Biological safety of liposome-fullerene consisting of hydrogenated lecithin, glycine soja sterols, and fullerene-C60 upon photocytotoxicity and bacterial reverse mutagenicity

Toxicol Ind Health. 2009 Apr;25(3):197-203. doi: 10.1177/0748233709106186.


Various water-soluble derivatives of fullerene-C60 (C60) have been developed as detoxifiers for reactive oxygen species (ROS), whereas C60 incorporated in liposome (Lpsm) has not been reported yet. We prepared the liposome-fullerene (0.2% aqueous phase, Lpsm-Flln) which was composed of hydrogenated lecithin, glycine soja (soybean) sterols, and C60 in the weight ratio of 89.7:10:0.3, then examined the photocytotoxicity and bacterial reverse mutagenicity, as comparing with the Lpsm containing no C60. Photocytoxicity of Lpsm-Flln or Lpsm was examined using Balb/3T3 fibroblastic cells at graded doses of 0.49-1000 microg/mL under the condition of UVA- or sham-irradiation. The cells were irradiated with UVA (5 J/cm2, 320-400 nm, lambda max = 360 nm) at room temperature for 50 min. The resultant cell viability (% of control) did not decrease dose-dependently to 50% or less regardless of the UVA-irradiation. These results show that Lpsm-Flln or Lpsm does not possess photocytotoxicity to Balb/3T3 fibroblasts, and Lpsm-Flln may not exert a UVA-catalytic ROS-increasing action. A possibility for the reverse mutation by Lpsm-Flln or Lpsm was examined on four histidine-demanding strains of Salmonella typhimurium and a tryptophan-demanding strain of Escherichia coli. As for the dosages of Lpsm-Flln or Lpsm (313-5000 microg/plate), the dose-dependency of the number of reverse mutation colonies of each strain did not show a twice or more difference versus the negative control regardless of the metabolic activation, and, in contrast, marked differences for five positive controls (sodium azide, N-ethyl-N'-nitro-N-nitrosoguanidine, 2-nitrofluorene, 9-aminoacridine, and 2-aminoanthracene). The growth inhibition of bacterial strains and the deposition of Lpsm-Flln or Lpsm were not found. As a result, the bacterial reverse mutagenicity of Lpsm-Flln or Lpsm was judged to be negative under the conditions of this test. Thus, Lpsm-Flln and Lpsm may not give any significant biological toxic effects, such as photocytotoxicity and bacterial reverse mutagenicity.

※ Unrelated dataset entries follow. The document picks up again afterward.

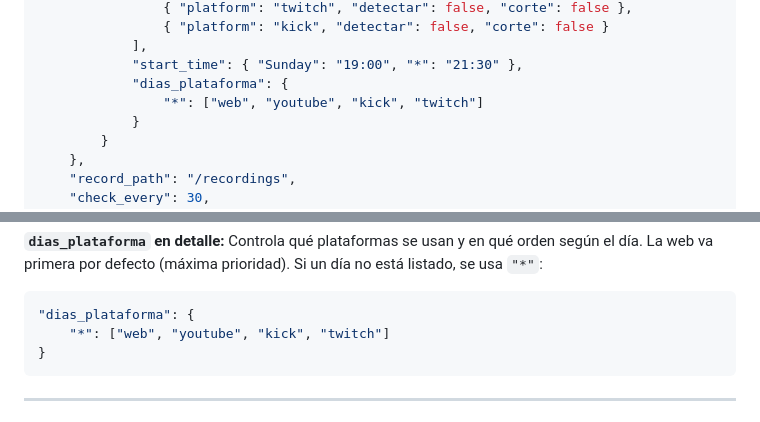
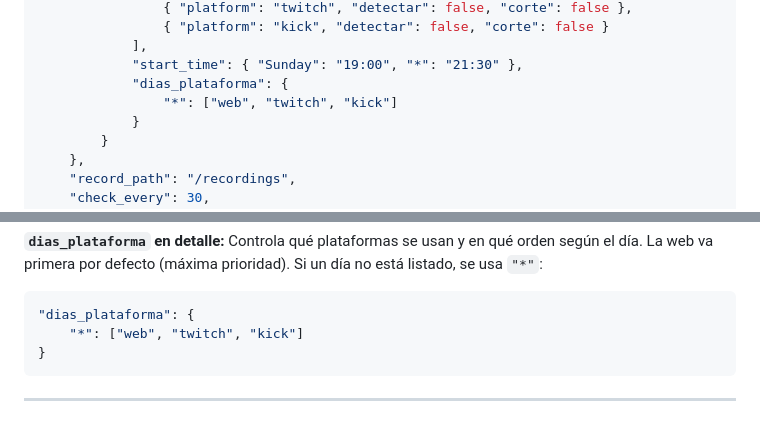
Before and after one commit to jorbencas/devjobs, a Markdown page: README.md, 2 parts joined by grey strips. Rendered like a GitHub page.

Commit message:
fix: remove youtube from dias_plataforma examples in README
sendosama no longer has YouTube platform (sendosenpai is standalone),
so the examples should match the actual config.

````diff
--- a/README.md
+++ b/README.md
@@ -108,7 +108,7 @@ El monitor ejecuta OCR en la franja superior (top 25%) de cada frame cada 90 seg
             ],
             "start_time": { "Sunday": "19:00", "*": "21:30" },
             "dias_plataforma": {
-                "*": ["web", "youtube", "kick", "twitch"]
+                "*": ["web", "twitch", "kick"]
             }
         }
     },
@@ -157,7 +157,7 @@ El monitor ejecuta OCR en la franja superior (top 25%) de cada frame cada 90 seg
 
 ```json
 "dias_plataforma": {
-    "*": ["web", "youtube", "kick", "twitch"]
+    "*": ["web", "twitch", "kick"]
 }
 ```
 
````
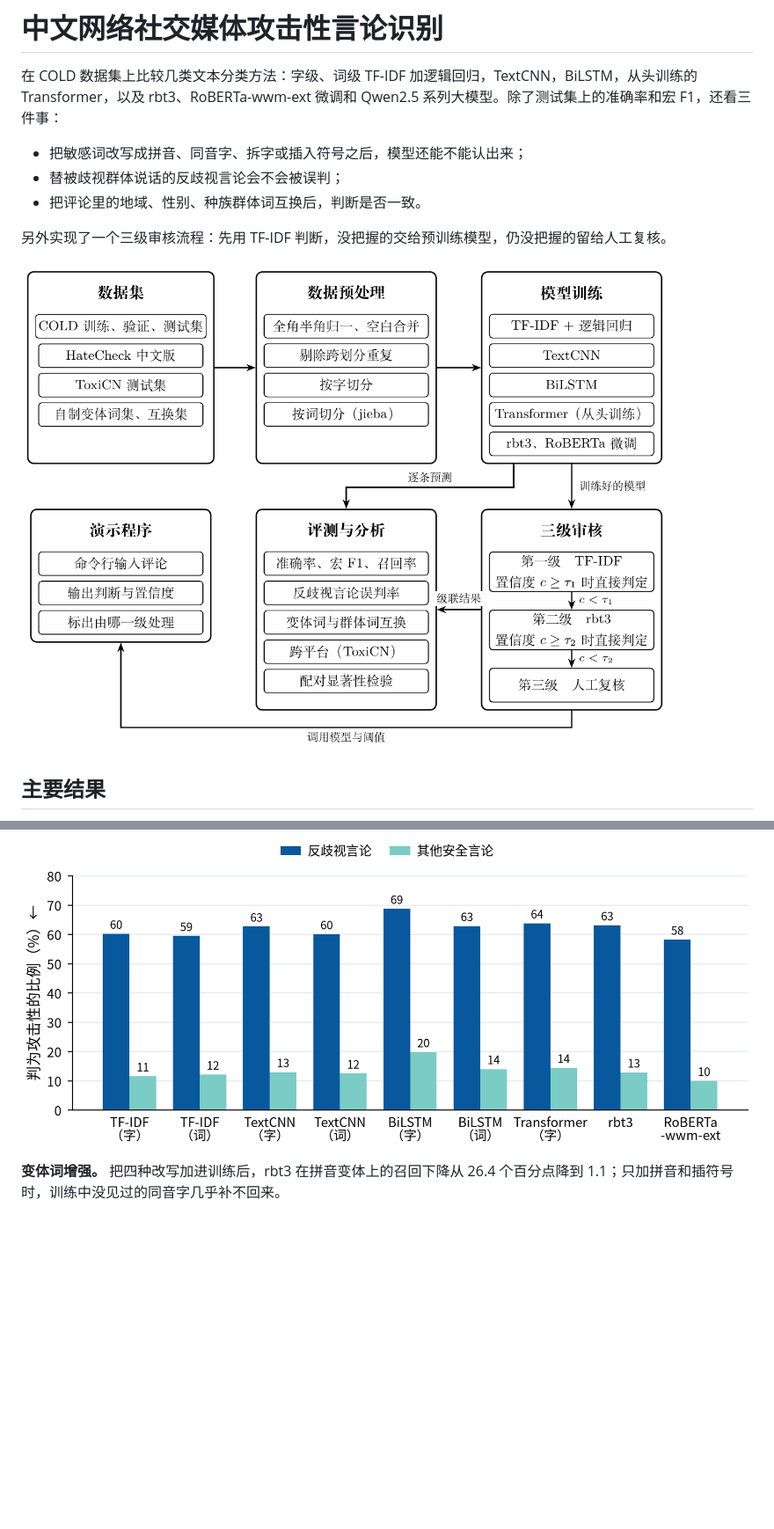
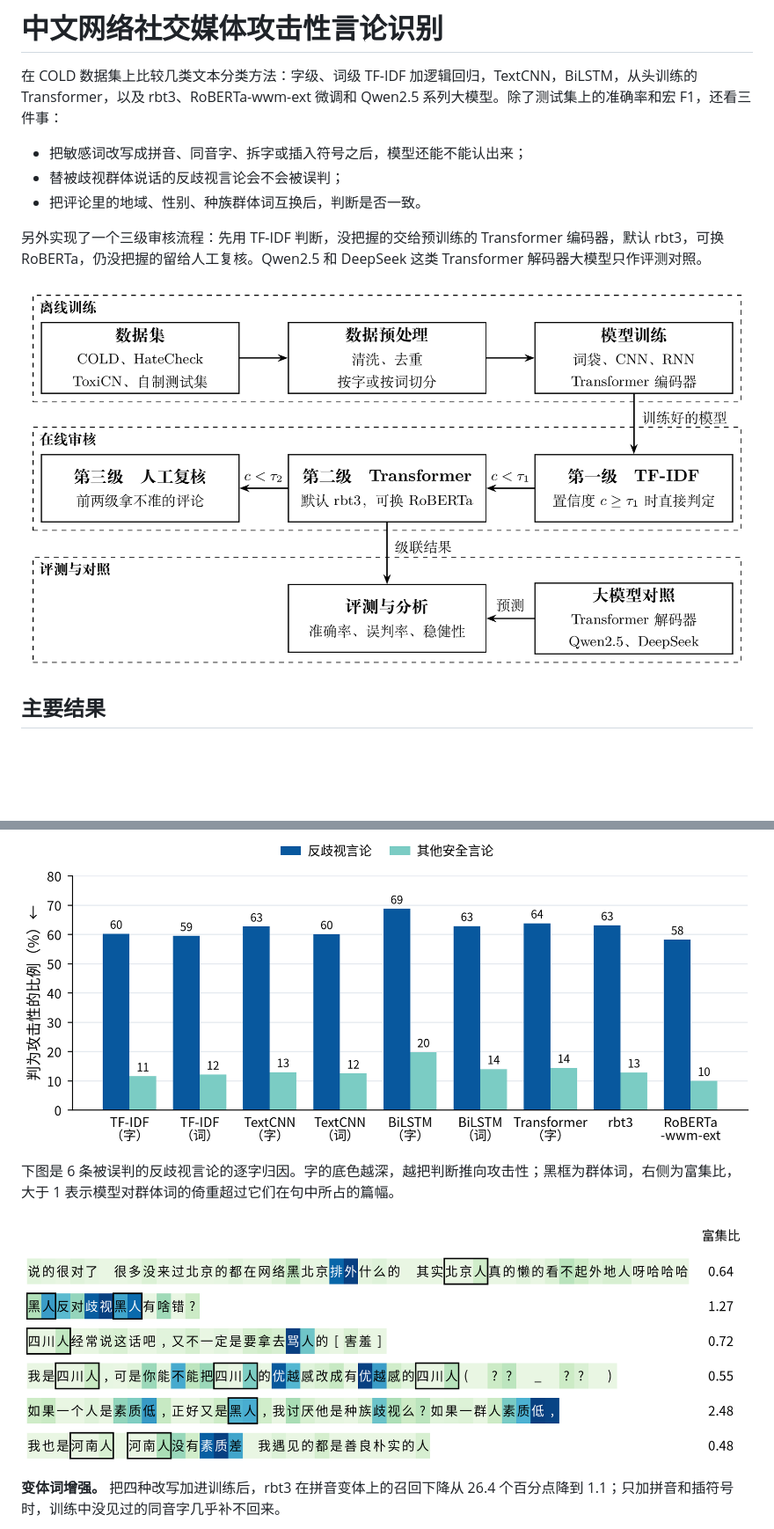
Before and after one commit to stars-spark/chinese-offensive-detection, a Markdown page: README.md, 2 parts joined by grey strips. Shown at 88% size. GitHub-like rendering; pictures changed too: docs/architecture.png, docs/attribution.png (added); blank space fills up the shorter version.

Commit message:
README 插图换成最新版，新增系统流程图与逐字归因图

```diff
--- a/README.md
+++ b/README.md
@@ -6,7 +6,7 @@
 - 替被歧视群体说话的反歧视言论会不会被误判；
 - 把评论里的地域、性别、种族群体词互换后，判断是否一致。
 
-另外实现了一个三级审核流程：先用 TF-IDF 判断，没把握的交给预训练模型，仍没把握的留给人工复核。
+另外实现了一个三级审核流程：先用 TF-IDF 判断，没把握的交给预训练的 Transformer 编码器，默认 rbt3，可换 RoBERTa，仍没把握的留给人工复核。Qwen2.5 和 DeepSeek 这类 Transformer 解码器大模型只作评测对照。
 
 ![系统结构](docs/architecture.png)
 
@@ -21,6 +21,10 @@ COLD 测试集上，RoBERTa-wwm-ext 的宏 F1 最高，为 82.5，只比字级 T
 **反歧视言论。** 其他安全言论只有 10% 到 20% 被误判为攻击性，替群体辩护的反歧视言论却有 58% 到 69% 被误判，九种方法无一例外。
 
 ![两类安全言论的误判率](docs/anti_discrimination_misflag.png)
+
+下图是 6 条被误判的反歧视言论的逐字归因。字的底色越深，越把判断推向攻击性；黑框为群体词，右侧为富集比，大于 1 表示模型对群体词的倚重超过它们在句中所占的篇幅。
+
+![逐字归因](docs/attribution.png)
 
 **变体词增强。** 把四种改写加进训练后，rbt3 在拼音变体上的召回下降从 26.4 个百分点降到 1.1；只加拼音和插符号时，训练中没见过的同音字几乎补不回来。
 
```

Publication types

  • Research Support, Non-U.S. Gov't

MeSH terms

  • Carboxylic Acids / chemistry
  • Carboxylic Acids / radiation effects
  • Carboxylic Acids / toxicity*
  • Cell Survival
  • Fullerenes / chemistry
  • Fullerenes / radiation effects
  • Fullerenes / toxicity*
  • Glycine / chemistry
  • Lecithins / chemistry
  • Liposomes / chemistry
  • Liposomes / radiation effects
  • Liposomes / toxicity*
  • Mutagenicity Tests
  • Soybean Oil / chemistry
  • Sterols / chemistry
  • Ultraviolet Rays


  • C60 carboxyfullerene
  • Carboxylic Acids
  • Fullerenes
  • Lecithins
  • Liposomes
  • Sterols
  • Soybean Oil
  • Glycine